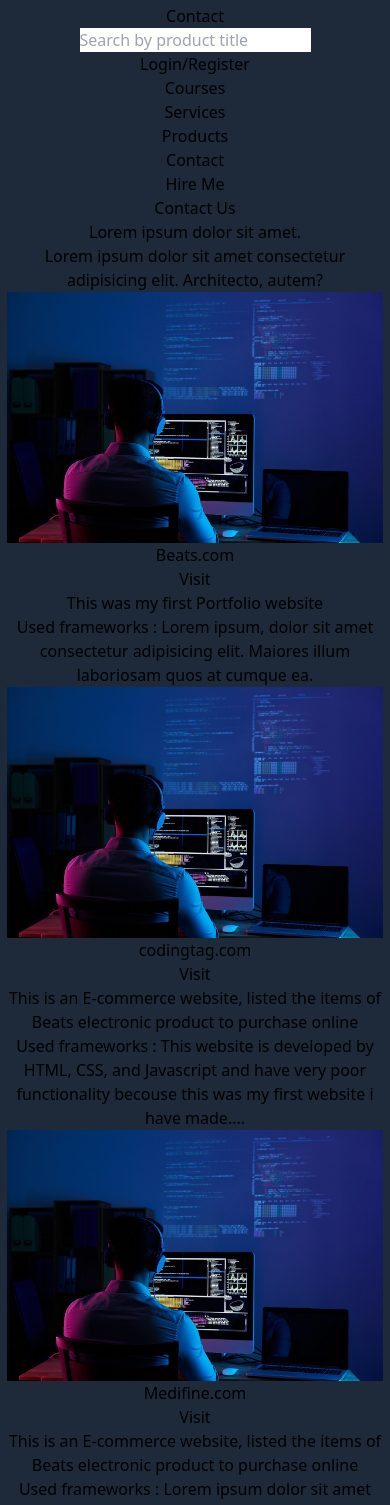
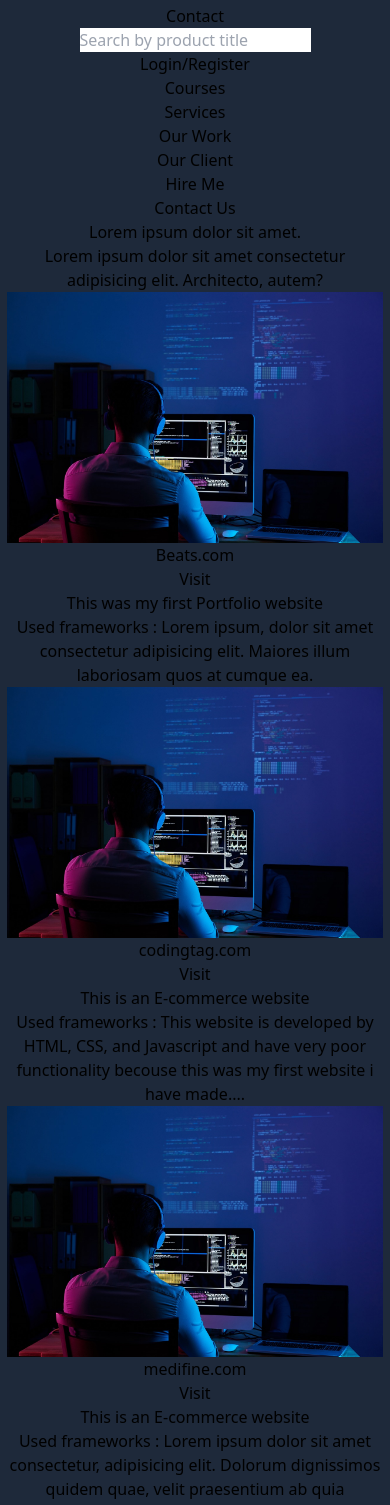
Before and after one commit to BalramMurmu413/codybalram, a React (Vite) app in the folder client/: page /ourwork in a window 390 px wide. Shown: the part 267-1772 px from the top of the page. Built offline with nearby package versions, Linux system fonts and the light colour scheme; the HTML template or start-up script is replaced by a standard one.

Commit message:
fixing some responsiveness on cline page

```diff
--- a/client/index.html
+++ b/client/index.html
@@ -6,7 +6,7 @@
     <meta name="viewport" content="width=device-width, initial-scale=1.0" />
     <title>CodyBalram</title>
   </head>
-  <body style="background-color: rgb(30, 41, 58);">
+  <body style="background-color: rgb(30, 41, 58); ">
     <div id="root"></div>
     <script type="module" src="/src/main.jsx"></script>
   </body>
--- a/client/src/Components/Header.jsx
+++ b/client/src/Components/Header.jsx
@@ -100,13 +100,13 @@ function Header() {
                         <Link to='/maintanancePage'>
                         <li className='hover:bg-slate-700 cursor-pointer pt-2 m-1 pb-2 pl-4 pr-4 border-none rounded '>Services </li>
                         </Link>
-                        <Link to='/maintanancePage'>
+                        <Link to='/ourwork'>
 
-                        <li className='hover:bg-slate-700 cursor-pointer pt-2 m-1 pb-2 pl-4 pr-4 border-none rounded '>Products</li>
+                        <li className='hover:bg-slate-700 cursor-pointer pt-2 m-1 pb-2 pl-4 pr-4 border-none rounded '>Our Work</li>
                         </Link>
-                        <Link to='/maintanancePage'>
+                        <Link to='/client'>
 
-                        <li className='hover:bg-slate-700 cursor-pointer pt-2 m-1 pb-2 pl-4 pr-4 border-none rounded '>Contact</li>
+                        <li className='hover:bg-slate-700 cursor-pointer pt-2 m-1 pb-2 pl-4 pr-4 border-none rounded '>Our Client</li>
                         </Link>
                         <Link to='hireme'>
                         <li className='hover:bg-slate-700 cursor-pointer pt-2 m-1 pb-2 pl-4 pr-4 border-none rounded '>Hire Me</li>
--- a/client/src/Components/SimpleFooter.jsx
+++ b/client/src/Components/SimpleFooter.jsx
@@ -16,9 +16,9 @@ export default function SimpleFooter() {
                     <img src={sample} alt="" width={100 }  className=' rounded-s-full'/>
                   </div>
 
-                  <div className='flex flex-col items-start'>
+                  <div className='flex flex-col items-start '>
                       <p className='text-pink-400 font-semibold'>Designed By Balram Murmu</p>
-                      <p className=' text-sm'> All Copyright Reserved 2024 </p>
+                      <p className=' text-sm text-pink-400'> All Copyright Reserved 2024 </p>
                   </div>
                   <div>
                       <ul className='flex flex-row gap-10 text-white mr-7'>
--- a/client/src/Pages/OurWork.jsx
+++ b/client/src/Pages/OurWork.jsx
@@ -19,21 +19,21 @@ export default function OurWork() {
           <section className='w-full min-h-svh  text-white flex-col '>
 
         {/* my work card */}
-            <div className='w-full my-2 flex flex-row bg-slate-900 min-h-'>
-                  <div className='mr-5'>
-                      <img src={computer} alt="" width={400} />
+            <div className='w-full my-2  md:flex-row flex flex-col bg-slate-900  border-2'>
+                  <div className='md:mr-5'>
+                      <img src={computer} alt="" className=' md:w-96 w-full'  />
                   </div>
-                  <div className='w-full my-2 mx-2'>
+                  <div className='w-full my-2 mx-2  '>
                       <div className='w-full mr-16 flex justify-between'>
-                          <h1 className='text-pink-300 font-bold'>Beats.com</h1>
+                          <h1 className='text-pink-300 text-xl md:text-2xl font-bold'>Beats.com</h1>
                           <Link to='https://walkmanproject1.pages.dev/ ' target='_blank'>
-                          <button className='py-1 px-4 rounded-md bg-pink-600 text-white font-semibold '>Visit</button>
+                          <button className='py-1 mr-8 px-4 rounded-md bg-pink-600 text-white font-semibold '>Visit</button>
                           </Link>
                       </div>
-                      <div className='flex flex-col w-full items-start'>
+                      <div className='flex flex-col  w-full justify-start items-start'>
                           <h1> This was my first Portfolio website </h1>
-              <p className=' place-content-start'>
-                <span className='font-bold'>Used frameworks : </span>
+              <p className=' place-content-start text-start  '>
+                <span className='font-bold  '>Used frameworks : </span>
               Lorem ipsum, dolor sit amet consectetur adipisicing elit. Maiores illum laboriosam quos at cumque ea.</p>
                       </div>
           </div>
@@ -42,20 +42,20 @@ export default function OurWork() {
 
 
           {/* my work card */}
-          <div className='w-full my-2 flex flex-row bg-slate-900 min-h-'>
-                  <div className='mr-5'>
-                      <img src={computer} alt="" width={400} />
+          <div className='w-full my-2  md:flex-row flex flex-col bg-slate-900  border-2'>
+          <div className='md:mr-5'>
+                      <img src={computer} alt="" className=' md:w-96 w-full'  />
                   </div>
                   <div className='w-full my-2 mx-2'>
                       <div className='w-full mr-16 flex justify-between'>
-                          <h1 className='text-pink-300 font-bold'>codingtag.com</h1>
-                          <Link to='https://codingtag.pages.dev/ ' target='_blank'>
-                          <button className='py-1 px-4 rounded-md bg-pink-600 text-white font-semibold '>Visit</button>
+                      <h1 className='text-pink-300 text-xl md:text-2xl font-bold'>codingtag.com</h1>       <Link to=''>
+              <button className='py-1 mr-8 px-4 rounded-md bg-pink-600 text-white font-semibold '>Visit</button>
+
                           </Link>
                       </div>
-                      <div className='flex flex-col w-full items-start'>
-                          <h1> This is an E-commerce website, listed the items of Beats electronic product to purchase online  </h1>
-              <p className=' place-content-start'>
+                      <div className='flex flex-col  w-full justify-start items-start'>
+                          <h1> This is an E-commerce website  </h1>
+              <p className=' place-content-start text-start  '>
                 <span className='font-bold'>Used frameworks : </span>
                 This website is developed by HTML, CSS, and Javascript and have very poor functionality becouse this was my first website i have made....</p>
                       </div>
@@ -68,20 +68,20 @@ export default function OurWork() {
 
 
           {/* my work card */}
-          <div className='w-fullmy-2  flex flex-row bg-slate-900 min-h-'>
-                  <div className='mr-5'>
-                      <img src={computer} alt="" width={400} />
+          <div className='w-full my-2  md:flex-row flex flex-col bg-slate-900  border-2'>
+          <div className='md:mr-5'>
+                      <img src={computer} alt="" className=' md:w-96 w-full' />
                   </div>
                   <div className='w-full my-2 mx-2'>
                       <div className='w-full mr-16 flex justify-between'>
-                          <h1 className='text-pink-300 font-bold'>Medifine.com</h1>
-                          <Link to='https://html-css-poject-6-multipage-html.pages.dev/ ' target='_black'>
-                          <button className='py-1 px-4 rounded-md bg-pink-600 text-white font-semibold '>Visit</button>
+                      <h1 className='text-pink-300 text-xl md:text-2xl font-bold'>medifine.com</h1>
+                      <Link to='https://html-css-poject-6-multipage-html.pages.dev/ ' target='_black'>
+                          <button className='py-1 mr-8 px-4 rounded-md bg-pink-600 text-white font-semibold '>Visit</button>
                           </Link>
                       </div>
                       <div className='flex flex-col w-full items-start'>
-                          <h1> This is an E-commerce website, listed the items of Beats electronic product to purchase online  </h1>
-              <p className=' place-content-start'>
+                          <h1> This is an E-commerce website  </h1>
+              <p className=' place-content-start text-start  '>
                 <span className='font-bold'>Used frameworks : </span>
               Lorem ipsum dolor sit amet consectetur, adipisicing elit. Dolorum dignissimos quidem quae, velit praesentium ab quia voluptatibus minus facere culpa.</p>
                       </div>
```
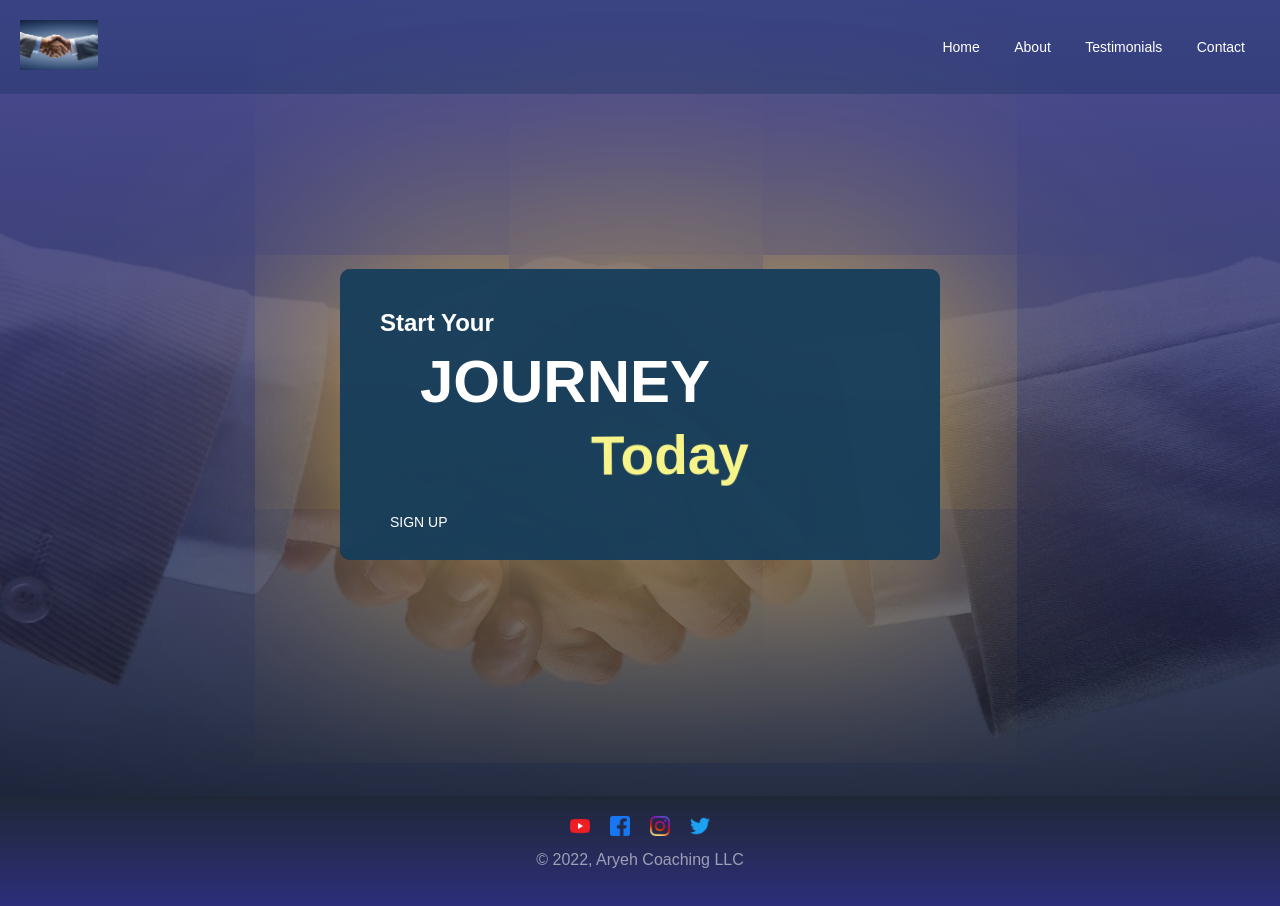
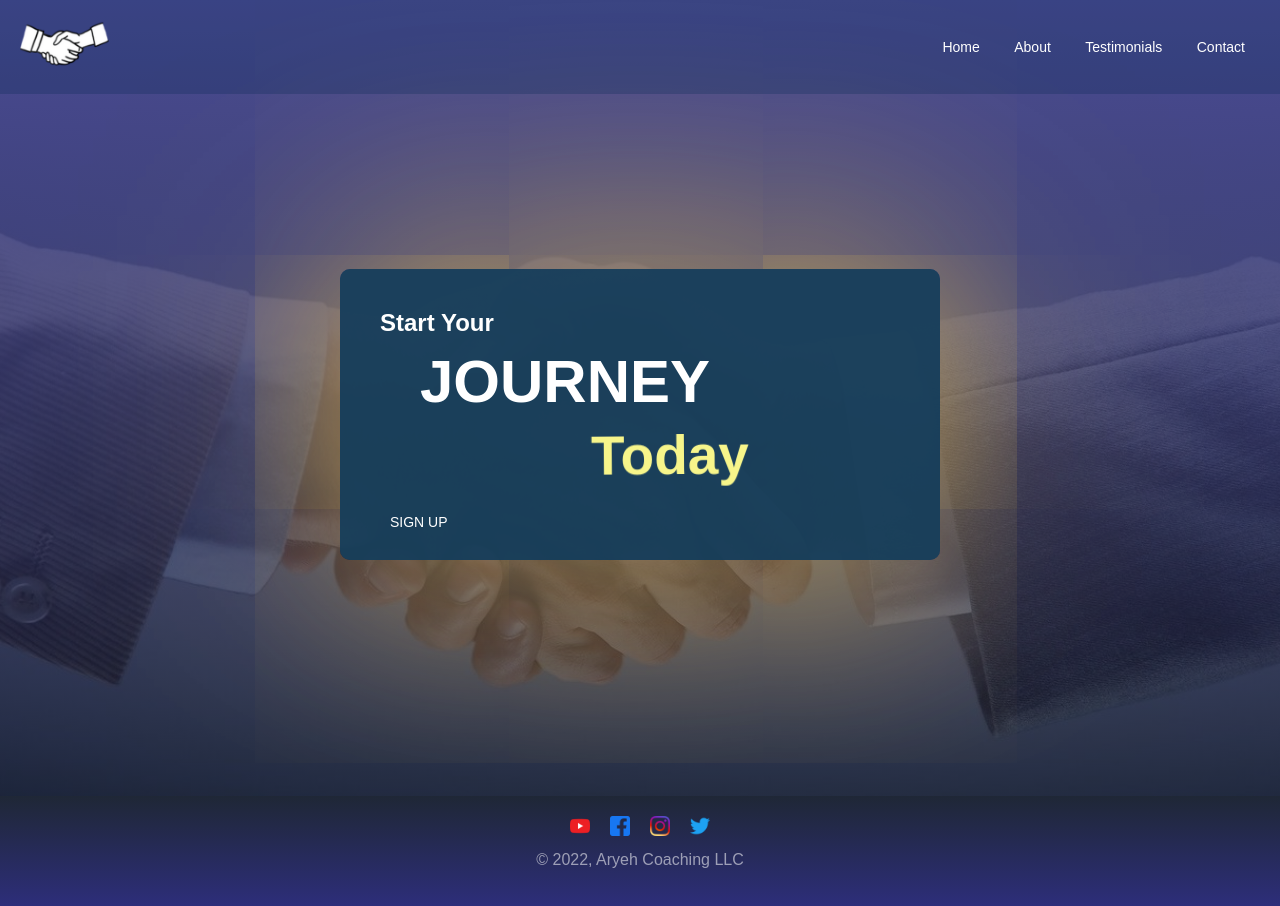
Before and after one commit to AerolPalea/Coaching-Website-Build, a website: page index.html in a window 1280 px wide. Drawn offline with nearby package versions, Linux system fonts and the light colour scheme.

Commit message:
Update index.html

```diff
--- a/index.html
+++ b/index.html
@@ -13,7 +13,7 @@
     <header>
         <div class="wrapper" onscroll={HideNav()}>
             <div class="logo">
-                <img src="./Images/image.jpg" alt="">
+                <img src="./Images/index.png" alt="">
             </div>
             <ul class="nav-area">
                 <li><a href="#">Home</a></li>
```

+++++

● Instructions to follow: Look for the string "body" in the records, and copy every line where it is found.

● Task output:
-  <body style="background-color: rgb(30, 41, 58);">
+  <body style="background-color: rgb(30, 41, 58); ">
   </body>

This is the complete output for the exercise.